ETF Fees, Flows, & Performance
In the latest episode of ETF Prime, VettaFi’s vice chair Tom Lydon offered perspective on the strong start to 2023 for several ETF categories. Later in the episode, FactSet’s Elisabeth Kashner highlighted the latest ETF flow and fee trends.
Return of The Cathie Wood-Type Companies … And Emerging Markets
After pretty bearish sentiments at the end of 2022, it’s been a rather odd start to the year for ETFs. Funds and sectors that struggled in 2022, particularly disruptive technology and emerging markets funds, are rebounding so far this year. The ARK Innovation Fund (ARKK) had its best single month of performance in January. Some blockchain ETFs are up 80% to even 100%. International ETFs also continue to outperform. The 50 most shorted stocks in the Russell 3000 are up 15% this year as of January 26.
“We’re seeing those areas of the market that got crunched the most in 2022 are having the best time in the market so far year-to-date,” Lydon said, citing “disruptive, Cathie Wood-type” technology companies and emerging markets, “specifically China,” as the big winners so far this year that have rebounded from “the lows that we saw in the beginning of November.”
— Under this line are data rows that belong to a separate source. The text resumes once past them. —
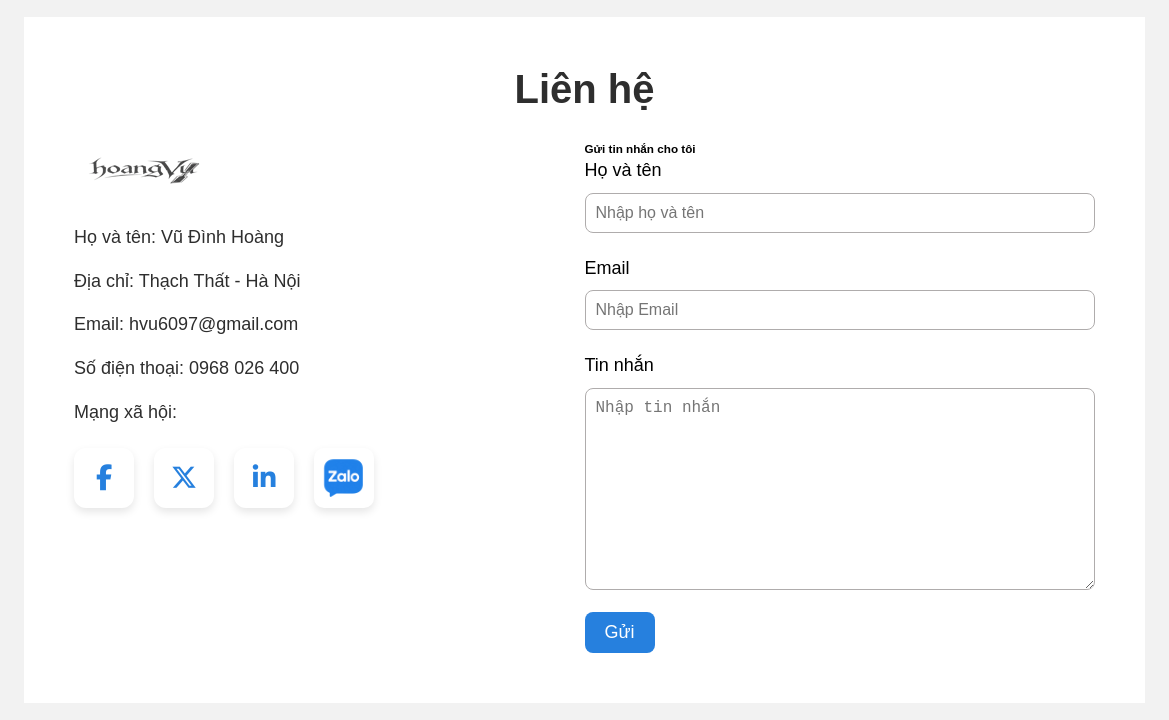
Repository: hoang28092000/portfolio
Page: pages/contact.html
The author's editor kept a copy of each file at every save. The page is drawn from the files as they stood at one save, then again after a run of saves.
The browser window is 1169 px wide. The pictures show the whole page.

Above is the page before, as saved 2025-04-12 01:22:53.

After the next 4 saves:
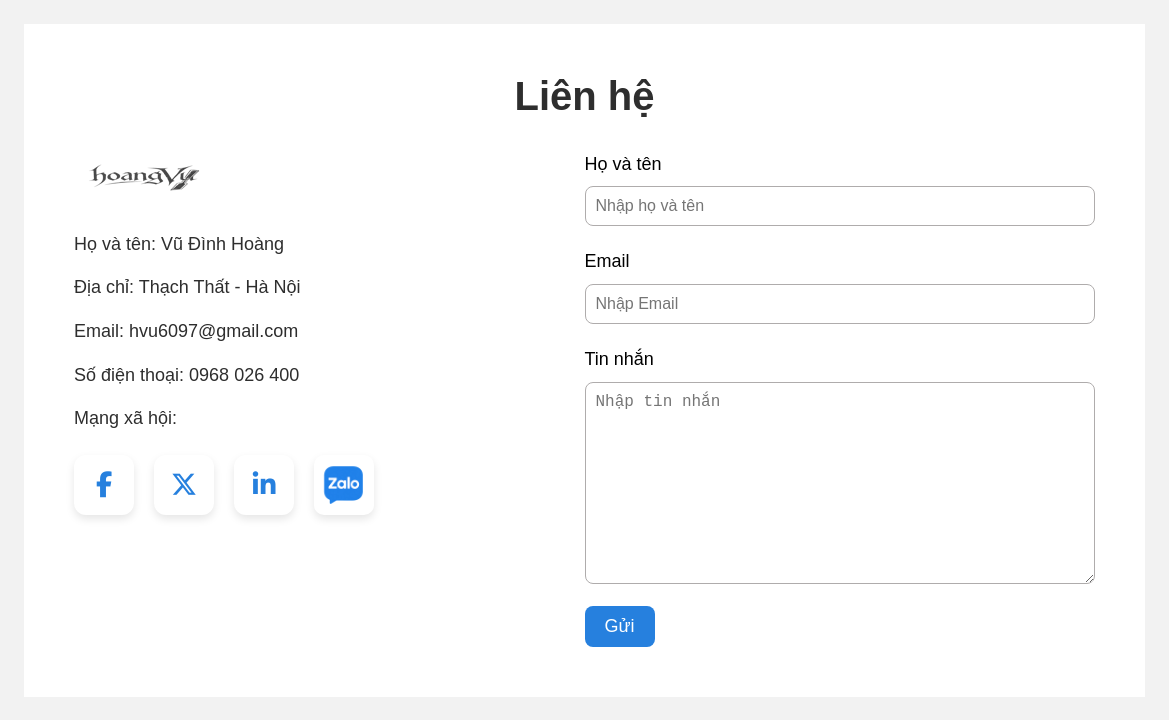
The 4 saves are shown as one change because they came seconds apart.
The last was saved 45 s later.
--- a/css/responsive-pages.css
+++ b/css/responsive-pages.css
@@ -35,6 +35,9 @@
   .about-right .desc-about {
     font-size: 1.8rem;
     margin-bottom: 20px;
+  }
+  .title-contact-form{
+    display: none;
   }
 
   /* contact */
Lydon added that “those areas have declined so much that it makes sense at some point in time they will recover. It’s not as though these companies are going to go away. They will recover.”
Plus, looking at both the short- and long-term trends, whether it be in the form of a 50- or 200-day moving average, “those areas right now look to be positive, especially areas like China and emerging markets that have been so unloved for the last five years.”
More Advisor Confidence in Growth, Tech, and Fixed Income
With inflation cooling down, investors are anticipating the Federal Reserve to pivot from its hawkish position on raising interest rates. If that happens, that could theoretically foster an environment that favors riskier assets.
Lydon conceded that “the Fed has a tough job, and there’s never success in landing that Goldilocks scenario.” That said, he is seeing a couple things from advisors. Not only are they becoming “a little more confident in growth and technology,” but they’re also becoming going longer and higher on the fixed income side.
“You’re starting to see more advisors that are going longer in duration and… going up the yield curve,” Lydon said. “Where short duration high quality was really important, now, we’re seeing more appetite for corporates, more appetite for high yields, and with the idea that maybe a year or two from now you’re not going to get the yields that are offered today.”
He added that an advisor going further out on duration “might be able to lock in some decent yields and get back to that 60/40 allocation that many abandoned just a couple years ago.”
The Rise of International Stocks
Over the past 10 years, there was such a home country bias to U.S. investors, who were allocating less to developed countries and emerging markets. But that’s all changed now, and international stocks, both in emerging and developed markets, are “starting to take flight,” with more assets flowing overseas to funds that are outperforming.
“It’s not just being in the right spots but it’s the allocation that you have in the right spots,” said Lydon, adding that investors are diversifying not only to developed countries but also to EM.
“Now’s a great time to make sure you have some allocation overseas, because the price is right,” he added. “Don’t just be focused on U.S., don’t just be focused on large-cap.”